[Stored entries]
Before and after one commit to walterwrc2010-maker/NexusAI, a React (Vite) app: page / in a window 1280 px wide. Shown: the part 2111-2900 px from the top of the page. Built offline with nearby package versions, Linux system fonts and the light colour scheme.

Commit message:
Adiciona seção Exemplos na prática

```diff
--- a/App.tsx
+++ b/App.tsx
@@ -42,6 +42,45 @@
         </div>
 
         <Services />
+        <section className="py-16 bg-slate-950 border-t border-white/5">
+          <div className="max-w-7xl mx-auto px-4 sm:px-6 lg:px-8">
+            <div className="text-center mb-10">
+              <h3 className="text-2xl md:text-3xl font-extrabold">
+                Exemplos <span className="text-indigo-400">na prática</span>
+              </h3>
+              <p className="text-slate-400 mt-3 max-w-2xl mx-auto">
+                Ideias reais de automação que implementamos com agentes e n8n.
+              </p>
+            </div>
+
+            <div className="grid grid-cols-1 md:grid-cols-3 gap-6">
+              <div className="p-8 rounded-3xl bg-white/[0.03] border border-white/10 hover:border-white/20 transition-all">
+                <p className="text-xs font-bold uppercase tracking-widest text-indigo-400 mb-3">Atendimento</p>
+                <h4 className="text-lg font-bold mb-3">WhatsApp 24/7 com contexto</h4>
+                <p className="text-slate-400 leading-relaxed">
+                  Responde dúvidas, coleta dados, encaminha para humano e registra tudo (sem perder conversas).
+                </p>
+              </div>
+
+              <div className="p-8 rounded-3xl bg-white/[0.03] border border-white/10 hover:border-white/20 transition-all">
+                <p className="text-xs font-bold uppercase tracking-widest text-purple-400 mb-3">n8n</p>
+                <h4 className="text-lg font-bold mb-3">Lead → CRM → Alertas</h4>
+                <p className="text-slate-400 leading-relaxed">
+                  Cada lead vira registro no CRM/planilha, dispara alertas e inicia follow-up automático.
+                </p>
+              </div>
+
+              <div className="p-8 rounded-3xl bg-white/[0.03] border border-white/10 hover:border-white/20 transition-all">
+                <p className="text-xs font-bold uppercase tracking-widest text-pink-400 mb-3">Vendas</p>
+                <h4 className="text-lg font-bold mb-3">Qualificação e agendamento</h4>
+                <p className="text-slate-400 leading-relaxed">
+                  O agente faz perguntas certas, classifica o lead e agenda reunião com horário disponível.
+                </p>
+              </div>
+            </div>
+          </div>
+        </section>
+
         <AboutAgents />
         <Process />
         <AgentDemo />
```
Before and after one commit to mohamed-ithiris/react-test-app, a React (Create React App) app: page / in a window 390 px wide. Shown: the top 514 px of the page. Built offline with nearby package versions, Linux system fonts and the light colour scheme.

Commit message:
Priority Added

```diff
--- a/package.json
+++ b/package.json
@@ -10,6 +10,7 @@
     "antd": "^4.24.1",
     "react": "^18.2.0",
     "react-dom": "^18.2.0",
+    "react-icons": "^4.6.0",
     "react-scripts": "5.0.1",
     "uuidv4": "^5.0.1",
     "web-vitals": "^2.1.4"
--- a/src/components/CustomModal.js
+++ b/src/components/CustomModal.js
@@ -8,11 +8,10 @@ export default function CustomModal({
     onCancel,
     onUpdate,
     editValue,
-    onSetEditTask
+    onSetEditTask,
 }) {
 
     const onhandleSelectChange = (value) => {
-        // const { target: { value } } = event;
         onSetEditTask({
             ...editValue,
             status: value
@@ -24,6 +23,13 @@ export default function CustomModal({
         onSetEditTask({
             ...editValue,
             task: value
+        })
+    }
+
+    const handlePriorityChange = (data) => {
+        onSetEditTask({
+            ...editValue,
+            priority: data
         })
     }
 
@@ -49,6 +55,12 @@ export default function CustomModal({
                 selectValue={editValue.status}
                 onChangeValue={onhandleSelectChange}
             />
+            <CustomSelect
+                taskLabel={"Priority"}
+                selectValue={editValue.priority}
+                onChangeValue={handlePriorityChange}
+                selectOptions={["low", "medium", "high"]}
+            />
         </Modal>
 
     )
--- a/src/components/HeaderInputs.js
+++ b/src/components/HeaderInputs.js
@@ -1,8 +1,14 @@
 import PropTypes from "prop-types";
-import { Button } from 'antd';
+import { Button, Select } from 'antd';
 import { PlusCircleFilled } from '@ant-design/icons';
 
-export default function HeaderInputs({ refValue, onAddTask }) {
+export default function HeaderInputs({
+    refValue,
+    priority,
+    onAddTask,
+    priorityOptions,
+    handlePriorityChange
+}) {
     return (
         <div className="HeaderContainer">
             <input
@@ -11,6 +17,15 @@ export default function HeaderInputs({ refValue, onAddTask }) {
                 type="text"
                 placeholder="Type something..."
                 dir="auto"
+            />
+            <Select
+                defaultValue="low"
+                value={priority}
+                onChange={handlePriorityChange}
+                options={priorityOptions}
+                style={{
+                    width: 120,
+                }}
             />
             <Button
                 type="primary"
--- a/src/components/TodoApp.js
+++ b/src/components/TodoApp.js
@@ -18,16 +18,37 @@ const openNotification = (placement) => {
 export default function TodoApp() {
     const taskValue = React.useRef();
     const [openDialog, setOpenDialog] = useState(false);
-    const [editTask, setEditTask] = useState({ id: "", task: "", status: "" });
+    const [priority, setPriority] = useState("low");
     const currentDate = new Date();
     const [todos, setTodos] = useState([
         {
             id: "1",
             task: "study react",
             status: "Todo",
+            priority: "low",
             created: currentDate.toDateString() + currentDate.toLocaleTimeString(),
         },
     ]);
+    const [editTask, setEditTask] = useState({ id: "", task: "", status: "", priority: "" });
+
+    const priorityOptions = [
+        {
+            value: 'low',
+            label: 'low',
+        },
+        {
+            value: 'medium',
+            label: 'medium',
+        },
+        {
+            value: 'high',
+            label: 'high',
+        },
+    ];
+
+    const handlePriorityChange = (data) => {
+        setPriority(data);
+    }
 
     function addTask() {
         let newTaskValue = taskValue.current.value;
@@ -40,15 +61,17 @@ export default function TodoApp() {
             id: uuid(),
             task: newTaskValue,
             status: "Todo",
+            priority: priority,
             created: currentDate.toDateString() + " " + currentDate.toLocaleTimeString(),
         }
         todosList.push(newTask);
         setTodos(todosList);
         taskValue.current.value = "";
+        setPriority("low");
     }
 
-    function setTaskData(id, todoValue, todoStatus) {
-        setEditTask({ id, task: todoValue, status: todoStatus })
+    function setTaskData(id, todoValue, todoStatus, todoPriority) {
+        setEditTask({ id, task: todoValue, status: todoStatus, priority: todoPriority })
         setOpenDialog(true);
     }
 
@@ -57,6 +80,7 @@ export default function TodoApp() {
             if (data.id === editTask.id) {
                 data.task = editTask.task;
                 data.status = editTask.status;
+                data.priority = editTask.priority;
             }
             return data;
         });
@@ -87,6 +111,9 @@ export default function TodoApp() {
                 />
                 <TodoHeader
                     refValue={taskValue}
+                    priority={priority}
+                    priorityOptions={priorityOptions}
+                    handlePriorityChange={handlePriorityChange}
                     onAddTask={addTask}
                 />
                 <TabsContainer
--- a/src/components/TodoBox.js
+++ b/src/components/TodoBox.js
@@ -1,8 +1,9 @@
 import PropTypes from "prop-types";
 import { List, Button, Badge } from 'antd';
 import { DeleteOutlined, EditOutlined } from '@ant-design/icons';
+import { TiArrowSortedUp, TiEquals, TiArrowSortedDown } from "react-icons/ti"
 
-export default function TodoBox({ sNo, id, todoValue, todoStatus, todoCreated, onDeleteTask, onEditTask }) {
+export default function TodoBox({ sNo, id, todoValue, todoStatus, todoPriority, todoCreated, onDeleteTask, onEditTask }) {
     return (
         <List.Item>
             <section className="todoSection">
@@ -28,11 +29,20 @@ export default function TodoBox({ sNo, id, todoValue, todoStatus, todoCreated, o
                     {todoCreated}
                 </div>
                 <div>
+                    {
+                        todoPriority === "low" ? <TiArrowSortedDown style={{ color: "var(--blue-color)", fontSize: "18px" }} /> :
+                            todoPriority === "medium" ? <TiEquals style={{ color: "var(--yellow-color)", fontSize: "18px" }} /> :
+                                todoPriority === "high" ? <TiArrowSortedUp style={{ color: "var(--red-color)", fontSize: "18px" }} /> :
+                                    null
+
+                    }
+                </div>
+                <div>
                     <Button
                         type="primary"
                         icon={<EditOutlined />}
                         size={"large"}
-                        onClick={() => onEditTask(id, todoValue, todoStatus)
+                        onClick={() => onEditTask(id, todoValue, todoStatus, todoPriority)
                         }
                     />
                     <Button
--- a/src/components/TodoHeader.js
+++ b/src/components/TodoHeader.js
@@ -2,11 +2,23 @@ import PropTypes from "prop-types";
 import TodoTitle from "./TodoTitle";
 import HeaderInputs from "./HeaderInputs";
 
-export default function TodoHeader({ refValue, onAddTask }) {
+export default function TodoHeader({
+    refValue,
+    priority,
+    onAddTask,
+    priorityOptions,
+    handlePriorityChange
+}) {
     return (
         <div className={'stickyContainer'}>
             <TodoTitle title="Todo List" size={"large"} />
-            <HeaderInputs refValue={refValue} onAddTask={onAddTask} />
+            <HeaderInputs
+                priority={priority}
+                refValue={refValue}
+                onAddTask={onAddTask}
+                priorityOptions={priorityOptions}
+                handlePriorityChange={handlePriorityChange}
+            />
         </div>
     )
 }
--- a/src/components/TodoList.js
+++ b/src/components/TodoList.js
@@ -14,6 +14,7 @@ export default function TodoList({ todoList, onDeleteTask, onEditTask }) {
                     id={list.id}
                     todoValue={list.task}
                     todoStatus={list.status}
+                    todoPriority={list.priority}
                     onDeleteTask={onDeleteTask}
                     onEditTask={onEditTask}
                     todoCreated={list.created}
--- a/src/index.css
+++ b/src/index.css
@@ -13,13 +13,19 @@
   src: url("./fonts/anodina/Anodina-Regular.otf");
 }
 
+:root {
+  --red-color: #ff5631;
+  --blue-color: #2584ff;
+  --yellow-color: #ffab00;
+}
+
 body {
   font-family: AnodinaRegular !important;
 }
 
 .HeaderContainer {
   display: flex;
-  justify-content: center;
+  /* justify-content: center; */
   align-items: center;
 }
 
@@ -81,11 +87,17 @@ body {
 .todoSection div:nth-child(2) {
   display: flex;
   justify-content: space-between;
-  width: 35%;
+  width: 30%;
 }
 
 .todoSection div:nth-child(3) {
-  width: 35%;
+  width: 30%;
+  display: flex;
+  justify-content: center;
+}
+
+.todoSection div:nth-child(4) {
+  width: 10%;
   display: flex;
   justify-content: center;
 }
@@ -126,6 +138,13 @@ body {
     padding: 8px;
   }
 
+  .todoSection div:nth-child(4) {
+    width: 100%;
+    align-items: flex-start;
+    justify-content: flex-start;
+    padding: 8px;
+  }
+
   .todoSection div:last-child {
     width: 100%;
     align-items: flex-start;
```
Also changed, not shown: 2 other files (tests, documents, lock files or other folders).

» **WORK INSTRUCTIONS**: All lines of the records above with the word "Button" in them are to be copied.

» **ANSWER BOX**:
-import { Button } from 'antd';
+import { Button, Select } from 'antd';
             <Button
 import { List, Button, Badge } from 'antd';
                     <Button
                     <Button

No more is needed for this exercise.